- _Data entries_
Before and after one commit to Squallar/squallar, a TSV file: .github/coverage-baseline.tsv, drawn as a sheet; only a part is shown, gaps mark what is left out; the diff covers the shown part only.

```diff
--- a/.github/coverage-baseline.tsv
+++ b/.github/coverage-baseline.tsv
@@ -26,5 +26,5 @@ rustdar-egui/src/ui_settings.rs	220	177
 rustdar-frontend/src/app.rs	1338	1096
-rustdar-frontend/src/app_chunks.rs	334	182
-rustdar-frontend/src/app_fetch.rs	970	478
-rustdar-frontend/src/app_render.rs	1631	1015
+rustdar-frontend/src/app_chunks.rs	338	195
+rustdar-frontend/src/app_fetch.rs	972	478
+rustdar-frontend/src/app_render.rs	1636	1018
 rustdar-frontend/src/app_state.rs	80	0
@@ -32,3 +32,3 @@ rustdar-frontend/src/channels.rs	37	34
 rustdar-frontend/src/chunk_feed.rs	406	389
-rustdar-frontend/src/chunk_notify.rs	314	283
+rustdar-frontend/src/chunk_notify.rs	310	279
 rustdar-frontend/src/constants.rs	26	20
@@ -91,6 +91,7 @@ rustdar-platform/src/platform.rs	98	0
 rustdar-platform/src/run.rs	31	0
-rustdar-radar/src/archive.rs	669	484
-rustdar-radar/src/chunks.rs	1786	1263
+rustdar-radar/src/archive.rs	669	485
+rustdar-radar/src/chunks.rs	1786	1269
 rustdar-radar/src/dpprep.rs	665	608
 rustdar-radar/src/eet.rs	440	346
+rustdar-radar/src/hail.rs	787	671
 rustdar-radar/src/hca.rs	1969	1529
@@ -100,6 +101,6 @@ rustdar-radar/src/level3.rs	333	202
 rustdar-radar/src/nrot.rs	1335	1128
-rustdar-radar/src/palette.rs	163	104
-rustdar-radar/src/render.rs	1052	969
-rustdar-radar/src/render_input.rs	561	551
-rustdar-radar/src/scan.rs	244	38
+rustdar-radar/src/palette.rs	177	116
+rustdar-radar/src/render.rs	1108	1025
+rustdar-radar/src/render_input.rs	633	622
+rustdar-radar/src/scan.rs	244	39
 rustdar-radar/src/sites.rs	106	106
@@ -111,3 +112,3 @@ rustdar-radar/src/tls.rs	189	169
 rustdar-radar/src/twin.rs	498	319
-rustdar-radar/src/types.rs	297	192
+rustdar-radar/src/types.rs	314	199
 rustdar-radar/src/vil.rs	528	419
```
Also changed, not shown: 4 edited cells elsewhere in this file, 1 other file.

- _WHAT THE TASK REQUIRES_
Now copy each line of the entries that mentions "coverage".

- _EXPECTED ANSWER_
Before and after one commit to Squallar/squallar, a TSV file: .github/coverage-baseline.tsv, drawn as a sheet; only a part is shown, gaps mark what is left out; the diff covers the shown part only.
--- a/.github/coverage-baseline.tsv
+++ b/.github/coverage-baseline.tsv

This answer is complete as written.